#Waterfalls - #Olympic Peninsula, WA - #SaturdaySnapshots

Today's focus is on waterfalls. Recently, I participated in a three-day getaway with the hiking group from the Auburn, WA, Senior Activity Center. We had a fantastic time in the northern part of Washington State's Olympic National Park. For the next few weeks I'll be posting photos from our adventure. (Click on pictures to enlarge.)

Our first destination was Sol Duc Falls (visited on July 17). Trail maps indicated a 5.5 mile round-trip hike via the Sol Duc Falls Trail and Lovers Lane Trail, but our FitBits and other GPS devices showed that we covered 7+ miles. (My FitBit showed a total of 9.3 miles for the day!) We were sure tired by the time we got back to the van! 


A portion of the trail to the top of Sol Duc Falls.

To get an idea of the size of the falls, find the person
on the viewing platform at the right of the photo.
The falls tumble 48 feet into a narrow canyon.
This notice gave us pause!

What a joy it is to walk alongside a gurgling mountain
stream. Wish I could have taken off my boots and soaked
my feet in the icy water.

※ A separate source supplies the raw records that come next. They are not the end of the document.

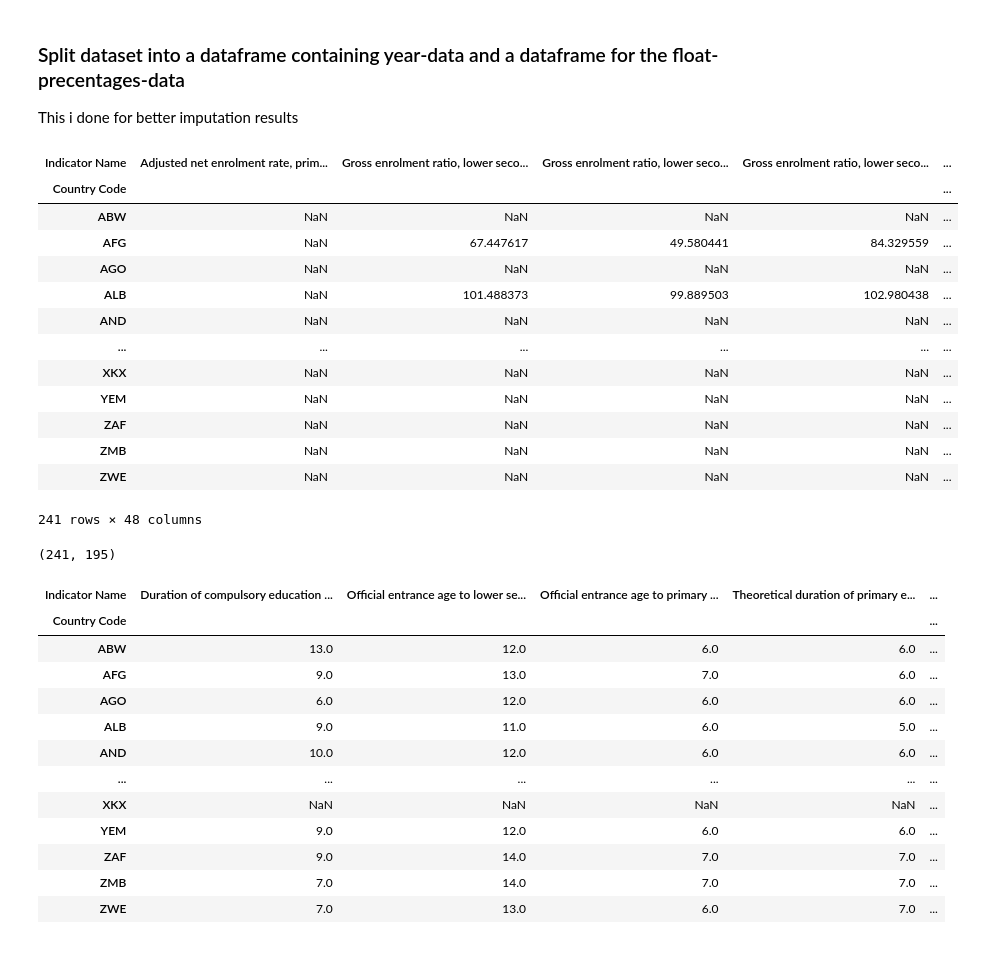
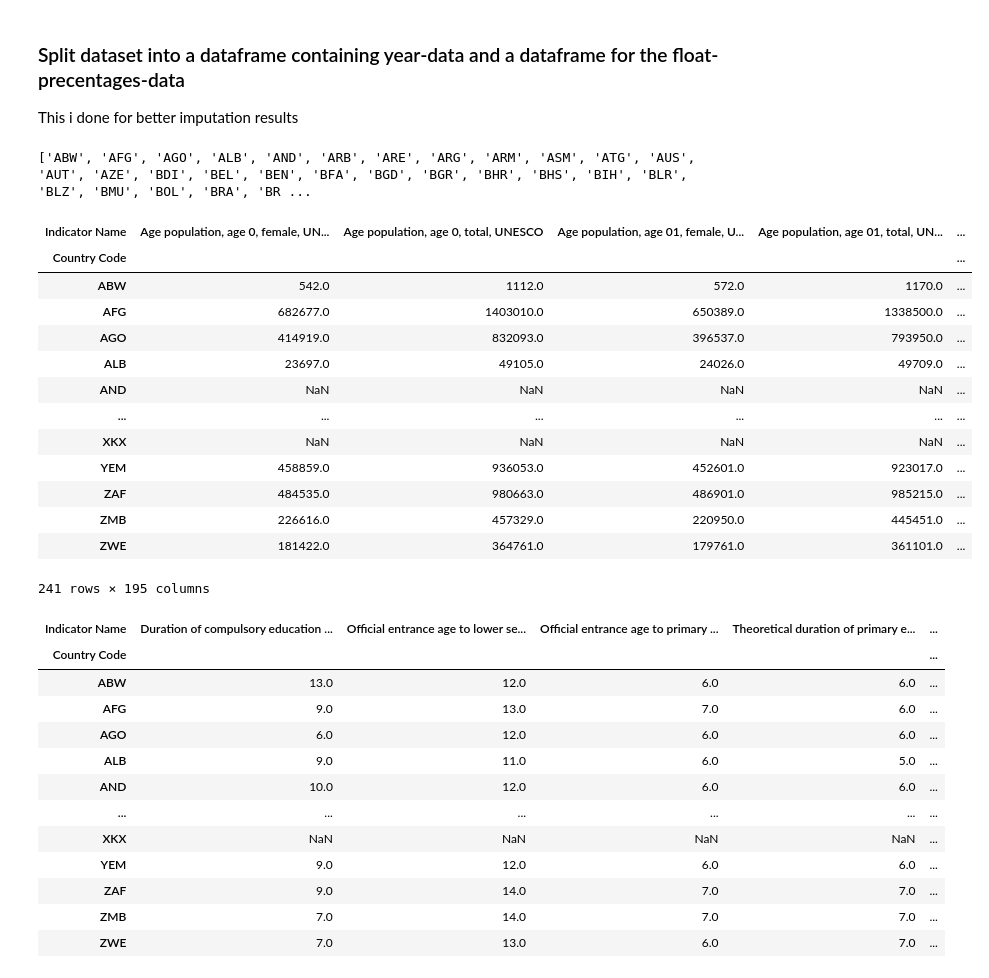
Before and after one commit to MDAIceland/WaterSecurity, a Jupyter notebook: unlabeled_preprocessing/prep_edstats.ipynb, the cells around one changed output. Cells and saved outputs as stored; diff of their text form; code cells hidden in the pictures.

```diff
--- a/unlabeled_preprocessing/prep_edstats.ipynb
+++ b/unlabeled_preprocessing/prep_edstats.ipynb
@@ -172,27 +172,27 @@ This i done for better imputation results
 int_cols = find_all_integer_columns(countryXindicator)
 # %%
 countryXindicator_float = countryXindicator.drop(int_cols, axis=1)
-countryXindicator_float
+print(countryXindicator_float.index.to_list())
 # %% [output]
-| Indicator Name | Adjusted net enrolment rate, prim... | Gross enrolment ratio, lower seco... | Gross enrolment ratio, lower seco... | Gross enrolment ratio, lower seco... | ... |
-| Country Code |  |  |  |  | ... |
-| ABW | NaN | NaN | NaN | NaN | ... |
-| AFG | NaN | 67.447617 | 49.580441 | 84.329559 | ... |
-| AGO | NaN | NaN | NaN | NaN | ... |
-| ALB | NaN | 101.488373 | 99.889503 | 102.980438 | ... |
-| AND | NaN | NaN | NaN | NaN | ... |
-| ... | ... | ... | ... | ... | ... |
-| XKX | NaN | NaN | NaN | NaN | ... |
-| YEM | NaN | NaN | NaN | NaN | ... |
-| ZAF | NaN | NaN | NaN | NaN | ... |
-| ZMB | NaN | NaN | NaN | NaN | ... |
-| ZWE | NaN | NaN | NaN | NaN | ... |
-241 rows × 48 columns
+['ABW', 'AFG', 'AGO', 'ALB', 'AND', 'ARB', 'ARE', 'ARG', 'ARM', 'ASM', 'ATG', 'AUS', 'AUT', 'AZE', 'BDI', 'BEL', 'BEN', 'BFA', 'BGD', 'BGR', 'BHR', 'BHS', 'BIH', 'BLR', 'BLZ', 'BMU', 'BOL', 'BRA', 'BR ...
 # %%
 countryXindicator_year = countryXindicator[int_cols]
-countryXindicator_year.shape
+countryXindicator_year
 # %% [output]
+| Indicator Name | Age population, age 0, female, UN... | Age population, age 0, total, UNESCO | Age population, age 01, female, U... | Age population, age 01, total, UN... | ... |
+| Country Code |  |  |  |  | ... |
+| ABW | 542.0 | 1112.0 | 572.0 | 1170.0 | ... |
+| AFG | 682677.0 | 1403010.0 | 650389.0 | 1338500.0 | ... |
+| AGO | 414919.0 | 832093.0 | 396537.0 | 793950.0 | ... |
+| ALB | 23697.0 | 49105.0 | 24026.0 | 49709.0 | ... |
+| AND | NaN | NaN | NaN | NaN | ... |
+| ... | ... | ... | ... | ... | ... |
+| XKX | NaN | NaN | NaN | NaN | ... |
+| YEM | 458859.0 | 936053.0 | 452601.0 | 923017.0 | ... |
+| ZAF | 484535.0 | 980663.0 | 486901.0 | 985215.0 | ... |
+| ZMB | 226616.0 | 457329.0 | 220950.0 | 445451.0 | ... |
+| ZWE | 181422.0 | 364761.0 | 179761.0 | 361101.0 | ... |
-(241, 195)
+241 rows × 195 columns
 # %%
 countryXindicator_year = countryXindicator_year[[colname for colname in countryXindicator_year.columns if "years" in colname]]
 countryXindicator_year
```
Also changed, not shown: parts of 8 cells of this notebook, 22 other files.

Ninety-foot-tall Marymere Falls is about 1.8 miles
from our camp at Crescent Lake, WA
This portion of the trail to Marymere Falls
led up a steep narrow path.
Much of our hike took us through old growth forest.
My earlier post about the Nature Bridge facility at Lake Crescent is HERE
More info about Sol Duc Falls and Sol Duc Hot SpringsHERE
and HERE.
Overview of Marymere Falls and Marymere Falls Nature Trail: HERE.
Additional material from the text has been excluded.